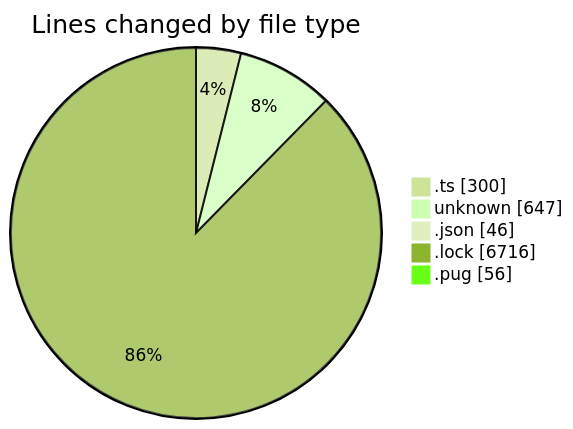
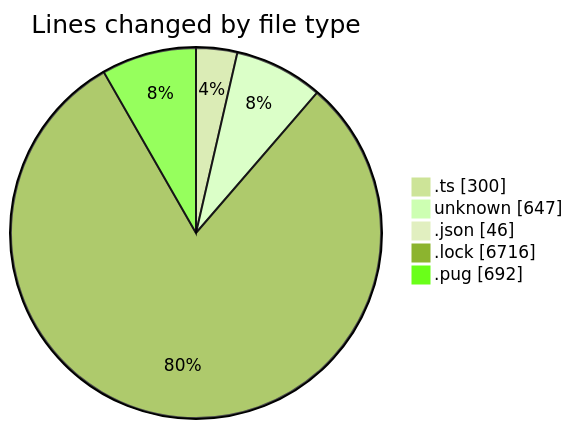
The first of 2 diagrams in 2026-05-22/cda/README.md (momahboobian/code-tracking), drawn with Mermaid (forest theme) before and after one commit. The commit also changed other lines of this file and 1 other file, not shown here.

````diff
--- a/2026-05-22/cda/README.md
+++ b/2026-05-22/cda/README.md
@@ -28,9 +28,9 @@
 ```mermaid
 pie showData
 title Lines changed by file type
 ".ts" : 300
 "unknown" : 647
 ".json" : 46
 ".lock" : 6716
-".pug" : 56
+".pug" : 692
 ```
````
——————
Leave images out of the retyped records; keep all else exact.

**Finished task:**
The first of 2 diagrams in 2026-05-22/cda/README.md (momahboobian/code-tracking), drawn with Mermaid (forest theme) before and after one commit. The commit also changed other lines of this file and 1 other file, not shown here.

````diff
--- a/2026-05-22/cda/README.md
+++ b/2026-05-22/cda/README.md
@@ -28,9 +28,9 @@
 ```mermaid
 pie showData
 title Lines changed by file type
 ".ts" : 300
 "unknown" : 647
 ".json" : 46
 ".lock" : 6716
-".pug" : 56
+".pug" : 692
 ```
````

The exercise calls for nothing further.